**The task**
Search the material below for lines containing the string "outside", and copy every one you find.

------------

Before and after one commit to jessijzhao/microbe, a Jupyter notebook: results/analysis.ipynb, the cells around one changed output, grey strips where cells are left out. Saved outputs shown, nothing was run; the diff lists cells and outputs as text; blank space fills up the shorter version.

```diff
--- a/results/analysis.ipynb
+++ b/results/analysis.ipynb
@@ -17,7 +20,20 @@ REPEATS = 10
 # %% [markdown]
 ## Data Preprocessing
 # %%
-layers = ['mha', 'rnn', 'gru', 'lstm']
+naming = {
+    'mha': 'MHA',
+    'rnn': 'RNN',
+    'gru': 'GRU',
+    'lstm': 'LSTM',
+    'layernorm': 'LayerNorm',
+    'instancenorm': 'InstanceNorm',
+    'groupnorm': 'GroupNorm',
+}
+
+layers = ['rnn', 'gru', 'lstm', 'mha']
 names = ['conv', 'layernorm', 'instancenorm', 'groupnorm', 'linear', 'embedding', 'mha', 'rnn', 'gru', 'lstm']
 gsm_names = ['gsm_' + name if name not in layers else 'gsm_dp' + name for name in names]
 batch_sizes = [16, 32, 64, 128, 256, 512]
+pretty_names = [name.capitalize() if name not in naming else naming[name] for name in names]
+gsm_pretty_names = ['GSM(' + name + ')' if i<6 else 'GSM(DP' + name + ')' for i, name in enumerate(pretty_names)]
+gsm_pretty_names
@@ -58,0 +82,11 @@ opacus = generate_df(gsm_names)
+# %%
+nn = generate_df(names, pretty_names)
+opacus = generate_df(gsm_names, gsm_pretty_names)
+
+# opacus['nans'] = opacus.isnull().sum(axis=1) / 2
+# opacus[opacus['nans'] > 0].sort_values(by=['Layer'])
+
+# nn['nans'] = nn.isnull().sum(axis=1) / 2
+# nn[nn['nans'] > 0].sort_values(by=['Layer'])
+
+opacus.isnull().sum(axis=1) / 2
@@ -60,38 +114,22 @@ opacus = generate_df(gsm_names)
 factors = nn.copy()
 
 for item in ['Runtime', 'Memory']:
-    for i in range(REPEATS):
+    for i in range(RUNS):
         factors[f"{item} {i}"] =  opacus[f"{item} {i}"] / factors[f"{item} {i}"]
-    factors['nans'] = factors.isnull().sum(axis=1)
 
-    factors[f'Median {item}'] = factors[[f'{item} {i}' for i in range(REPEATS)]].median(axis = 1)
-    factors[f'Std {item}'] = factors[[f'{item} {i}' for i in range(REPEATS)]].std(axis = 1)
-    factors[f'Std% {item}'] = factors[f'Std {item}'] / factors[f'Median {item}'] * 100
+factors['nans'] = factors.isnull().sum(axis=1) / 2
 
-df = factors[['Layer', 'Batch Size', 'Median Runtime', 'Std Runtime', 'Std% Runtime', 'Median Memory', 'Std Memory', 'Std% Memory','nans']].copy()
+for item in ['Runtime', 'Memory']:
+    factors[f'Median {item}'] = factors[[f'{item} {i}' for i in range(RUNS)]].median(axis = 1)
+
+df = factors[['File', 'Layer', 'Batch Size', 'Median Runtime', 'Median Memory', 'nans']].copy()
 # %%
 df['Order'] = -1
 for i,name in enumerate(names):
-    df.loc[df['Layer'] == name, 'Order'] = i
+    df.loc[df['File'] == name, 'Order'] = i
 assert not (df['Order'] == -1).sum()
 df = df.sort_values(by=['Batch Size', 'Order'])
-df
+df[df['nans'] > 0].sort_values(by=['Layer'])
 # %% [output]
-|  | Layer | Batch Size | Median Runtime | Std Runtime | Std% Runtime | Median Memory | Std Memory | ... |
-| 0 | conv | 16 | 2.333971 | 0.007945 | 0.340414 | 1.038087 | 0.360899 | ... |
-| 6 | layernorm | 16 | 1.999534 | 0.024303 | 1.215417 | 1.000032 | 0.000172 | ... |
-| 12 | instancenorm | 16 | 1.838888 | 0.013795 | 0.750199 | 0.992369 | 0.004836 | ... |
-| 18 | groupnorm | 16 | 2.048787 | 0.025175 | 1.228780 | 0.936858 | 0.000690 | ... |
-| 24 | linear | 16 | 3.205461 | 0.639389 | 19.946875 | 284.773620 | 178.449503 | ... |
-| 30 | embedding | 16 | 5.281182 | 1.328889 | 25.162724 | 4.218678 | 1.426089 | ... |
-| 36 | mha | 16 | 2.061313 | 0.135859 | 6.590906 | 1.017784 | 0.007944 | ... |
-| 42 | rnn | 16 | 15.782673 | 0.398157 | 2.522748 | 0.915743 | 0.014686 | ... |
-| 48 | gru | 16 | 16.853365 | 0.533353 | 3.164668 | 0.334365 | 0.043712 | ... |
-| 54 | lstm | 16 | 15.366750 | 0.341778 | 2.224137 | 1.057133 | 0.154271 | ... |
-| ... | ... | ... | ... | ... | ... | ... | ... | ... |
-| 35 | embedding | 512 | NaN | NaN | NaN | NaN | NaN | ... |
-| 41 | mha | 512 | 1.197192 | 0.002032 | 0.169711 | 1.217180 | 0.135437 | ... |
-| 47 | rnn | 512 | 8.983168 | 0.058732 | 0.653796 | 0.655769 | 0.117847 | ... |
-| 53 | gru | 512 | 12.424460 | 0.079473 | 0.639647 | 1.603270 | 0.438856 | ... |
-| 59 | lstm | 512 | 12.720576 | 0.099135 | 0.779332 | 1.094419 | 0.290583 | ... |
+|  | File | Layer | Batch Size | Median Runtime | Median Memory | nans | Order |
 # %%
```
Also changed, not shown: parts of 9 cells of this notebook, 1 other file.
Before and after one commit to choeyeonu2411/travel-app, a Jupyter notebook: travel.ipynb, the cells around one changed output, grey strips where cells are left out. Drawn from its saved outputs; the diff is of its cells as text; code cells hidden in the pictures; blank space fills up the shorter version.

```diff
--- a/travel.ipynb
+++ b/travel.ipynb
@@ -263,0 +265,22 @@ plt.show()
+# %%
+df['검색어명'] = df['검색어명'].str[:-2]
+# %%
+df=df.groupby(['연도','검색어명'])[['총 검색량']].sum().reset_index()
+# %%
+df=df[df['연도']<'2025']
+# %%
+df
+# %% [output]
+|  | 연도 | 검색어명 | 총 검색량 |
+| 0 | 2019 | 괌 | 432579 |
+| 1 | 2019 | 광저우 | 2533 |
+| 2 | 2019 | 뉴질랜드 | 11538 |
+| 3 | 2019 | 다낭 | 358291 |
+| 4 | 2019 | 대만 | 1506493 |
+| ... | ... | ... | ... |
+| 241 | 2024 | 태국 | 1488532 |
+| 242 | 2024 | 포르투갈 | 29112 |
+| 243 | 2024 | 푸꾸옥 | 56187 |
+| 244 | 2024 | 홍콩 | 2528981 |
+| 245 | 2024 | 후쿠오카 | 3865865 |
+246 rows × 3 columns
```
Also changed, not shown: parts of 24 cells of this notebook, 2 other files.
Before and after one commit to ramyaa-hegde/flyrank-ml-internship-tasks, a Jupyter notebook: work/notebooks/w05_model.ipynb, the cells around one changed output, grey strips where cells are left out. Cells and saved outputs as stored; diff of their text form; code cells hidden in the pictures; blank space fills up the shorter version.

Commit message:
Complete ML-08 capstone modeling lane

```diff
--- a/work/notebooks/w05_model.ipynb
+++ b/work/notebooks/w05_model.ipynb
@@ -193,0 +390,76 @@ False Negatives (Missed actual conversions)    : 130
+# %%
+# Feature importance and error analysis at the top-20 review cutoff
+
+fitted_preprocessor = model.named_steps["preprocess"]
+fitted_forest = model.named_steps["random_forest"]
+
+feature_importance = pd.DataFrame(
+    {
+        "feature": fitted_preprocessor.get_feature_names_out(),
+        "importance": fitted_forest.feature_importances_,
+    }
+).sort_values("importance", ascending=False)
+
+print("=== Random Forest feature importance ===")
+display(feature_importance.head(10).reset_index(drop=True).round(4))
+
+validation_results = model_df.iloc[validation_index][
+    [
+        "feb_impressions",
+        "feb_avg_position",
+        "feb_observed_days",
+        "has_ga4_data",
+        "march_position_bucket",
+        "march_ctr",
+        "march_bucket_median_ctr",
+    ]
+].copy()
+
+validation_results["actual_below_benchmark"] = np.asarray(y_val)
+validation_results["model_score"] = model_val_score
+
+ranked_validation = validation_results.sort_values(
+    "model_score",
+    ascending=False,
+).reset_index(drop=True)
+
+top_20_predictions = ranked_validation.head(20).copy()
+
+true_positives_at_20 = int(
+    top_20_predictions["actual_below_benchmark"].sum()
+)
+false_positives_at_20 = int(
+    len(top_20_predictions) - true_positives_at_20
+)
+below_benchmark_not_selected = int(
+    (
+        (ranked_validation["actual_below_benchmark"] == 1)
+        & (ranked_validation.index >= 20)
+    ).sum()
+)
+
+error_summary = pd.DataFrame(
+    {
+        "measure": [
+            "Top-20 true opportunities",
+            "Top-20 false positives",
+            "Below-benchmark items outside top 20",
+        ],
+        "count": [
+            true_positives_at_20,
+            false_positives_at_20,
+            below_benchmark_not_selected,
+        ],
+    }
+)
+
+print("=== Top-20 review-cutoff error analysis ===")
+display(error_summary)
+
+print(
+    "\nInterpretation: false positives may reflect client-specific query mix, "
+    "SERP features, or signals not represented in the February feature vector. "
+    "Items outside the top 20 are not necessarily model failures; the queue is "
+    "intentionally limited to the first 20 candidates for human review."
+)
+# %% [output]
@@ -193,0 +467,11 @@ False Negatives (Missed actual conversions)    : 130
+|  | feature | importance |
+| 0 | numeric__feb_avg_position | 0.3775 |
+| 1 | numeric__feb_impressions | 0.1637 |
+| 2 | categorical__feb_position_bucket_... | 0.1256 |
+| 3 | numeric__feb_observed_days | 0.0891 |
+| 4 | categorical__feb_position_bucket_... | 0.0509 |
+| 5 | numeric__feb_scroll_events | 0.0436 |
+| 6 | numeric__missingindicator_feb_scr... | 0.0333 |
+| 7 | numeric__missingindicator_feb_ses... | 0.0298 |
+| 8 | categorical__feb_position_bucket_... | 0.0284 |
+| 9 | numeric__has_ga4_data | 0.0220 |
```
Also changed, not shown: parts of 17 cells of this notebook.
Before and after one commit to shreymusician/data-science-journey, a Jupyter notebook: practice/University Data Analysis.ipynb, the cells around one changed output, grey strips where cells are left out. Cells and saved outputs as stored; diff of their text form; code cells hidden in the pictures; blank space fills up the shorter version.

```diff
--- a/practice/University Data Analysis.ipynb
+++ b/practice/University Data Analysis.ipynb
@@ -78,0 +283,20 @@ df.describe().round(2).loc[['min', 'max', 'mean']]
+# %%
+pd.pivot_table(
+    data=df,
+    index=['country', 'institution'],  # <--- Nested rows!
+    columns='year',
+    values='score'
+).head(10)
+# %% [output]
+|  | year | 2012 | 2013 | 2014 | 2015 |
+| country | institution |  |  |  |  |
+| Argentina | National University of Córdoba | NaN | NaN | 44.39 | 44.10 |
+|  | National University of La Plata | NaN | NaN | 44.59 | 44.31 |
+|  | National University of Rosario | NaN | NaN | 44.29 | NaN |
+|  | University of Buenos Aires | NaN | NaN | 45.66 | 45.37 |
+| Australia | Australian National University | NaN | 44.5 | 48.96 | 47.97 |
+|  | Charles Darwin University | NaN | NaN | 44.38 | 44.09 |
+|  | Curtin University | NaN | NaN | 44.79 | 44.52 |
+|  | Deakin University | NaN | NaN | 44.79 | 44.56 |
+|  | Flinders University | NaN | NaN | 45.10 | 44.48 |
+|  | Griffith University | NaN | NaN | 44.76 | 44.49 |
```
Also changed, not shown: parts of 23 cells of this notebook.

------------

**Task result**
+            "Below-benchmark items outside top 20",
+    "Items outside the top 20 are not necessarily model failures; the queue is "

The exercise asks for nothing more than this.